■ **RECORDS FOR THIS EXERCISE**

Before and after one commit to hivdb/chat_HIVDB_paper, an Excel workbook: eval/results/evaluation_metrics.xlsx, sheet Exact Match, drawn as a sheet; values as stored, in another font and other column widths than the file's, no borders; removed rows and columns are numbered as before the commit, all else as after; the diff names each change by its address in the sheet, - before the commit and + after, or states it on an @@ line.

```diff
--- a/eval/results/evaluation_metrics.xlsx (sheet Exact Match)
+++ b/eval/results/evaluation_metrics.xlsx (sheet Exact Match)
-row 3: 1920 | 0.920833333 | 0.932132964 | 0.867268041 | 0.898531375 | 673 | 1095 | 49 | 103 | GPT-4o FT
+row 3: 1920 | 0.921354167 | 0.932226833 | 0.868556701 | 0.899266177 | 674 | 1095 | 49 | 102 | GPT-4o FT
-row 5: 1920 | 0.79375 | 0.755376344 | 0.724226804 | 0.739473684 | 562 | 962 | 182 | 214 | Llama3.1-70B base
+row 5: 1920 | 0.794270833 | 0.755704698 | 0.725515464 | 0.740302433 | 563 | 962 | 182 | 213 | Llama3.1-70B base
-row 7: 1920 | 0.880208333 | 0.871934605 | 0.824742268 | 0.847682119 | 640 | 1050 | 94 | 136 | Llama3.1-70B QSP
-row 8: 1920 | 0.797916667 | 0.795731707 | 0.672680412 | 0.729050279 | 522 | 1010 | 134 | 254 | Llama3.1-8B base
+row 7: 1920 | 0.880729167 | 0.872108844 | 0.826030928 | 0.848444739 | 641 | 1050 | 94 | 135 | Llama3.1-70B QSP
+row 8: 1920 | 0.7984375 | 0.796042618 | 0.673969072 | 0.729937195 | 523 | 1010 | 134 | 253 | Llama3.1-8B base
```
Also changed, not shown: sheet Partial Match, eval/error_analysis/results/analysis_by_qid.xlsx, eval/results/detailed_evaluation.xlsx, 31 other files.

■ **WHAT THE EXERCISE ASKS**
Once you have read the entries, repeat them all exactly.

■ **EXERCISE RESPONSE**
Before and after one commit to hivdb/chat_HIVDB_paper, an Excel workbook: eval/results/evaluation_metrics.xlsx, sheet Exact Match, drawn as a sheet; values as stored, in another font and other column widths than the file's, no borders; removed rows and columns are numbered as before the commit, all else as after; the diff names each change by its address in the sheet, - before the commit and + after, or states it on an @@ line.

```diff
--- a/eval/results/evaluation_metrics.xlsx (sheet Exact Match)
+++ b/eval/results/evaluation_metrics.xlsx (sheet Exact Match)
-row 3: 1920 | 0.920833333 | 0.932132964 | 0.867268041 | 0.898531375 | 673 | 1095 | 49 | 103 | GPT-4o FT
+row 3: 1920 | 0.921354167 | 0.932226833 | 0.868556701 | 0.899266177 | 674 | 1095 | 49 | 102 | GPT-4o FT
-row 5: 1920 | 0.79375 | 0.755376344 | 0.724226804 | 0.739473684 | 562 | 962 | 182 | 214 | Llama3.1-70B base
+row 5: 1920 | 0.794270833 | 0.755704698 | 0.725515464 | 0.740302433 | 563 | 962 | 182 | 213 | Llama3.1-70B base
-row 7: 1920 | 0.880208333 | 0.871934605 | 0.824742268 | 0.847682119 | 640 | 1050 | 94 | 136 | Llama3.1-70B QSP
-row 8: 1920 | 0.797916667 | 0.795731707 | 0.672680412 | 0.729050279 | 522 | 1010 | 134 | 254 | Llama3.1-8B base
+row 7: 1920 | 0.880729167 | 0.872108844 | 0.826030928 | 0.848444739 | 641 | 1050 | 94 | 135 | Llama3.1-70B QSP
+row 8: 1920 | 0.7984375 | 0.796042618 | 0.673969072 | 0.729937195 | 523 | 1010 | 134 | 253 | Llama3.1-8B base
```
Also changed, not shown: sheet Partial Match, eval/error_analysis/results/analysis_by_qid.xlsx, eval/results/detailed_evaluation.xlsx, 31 other files.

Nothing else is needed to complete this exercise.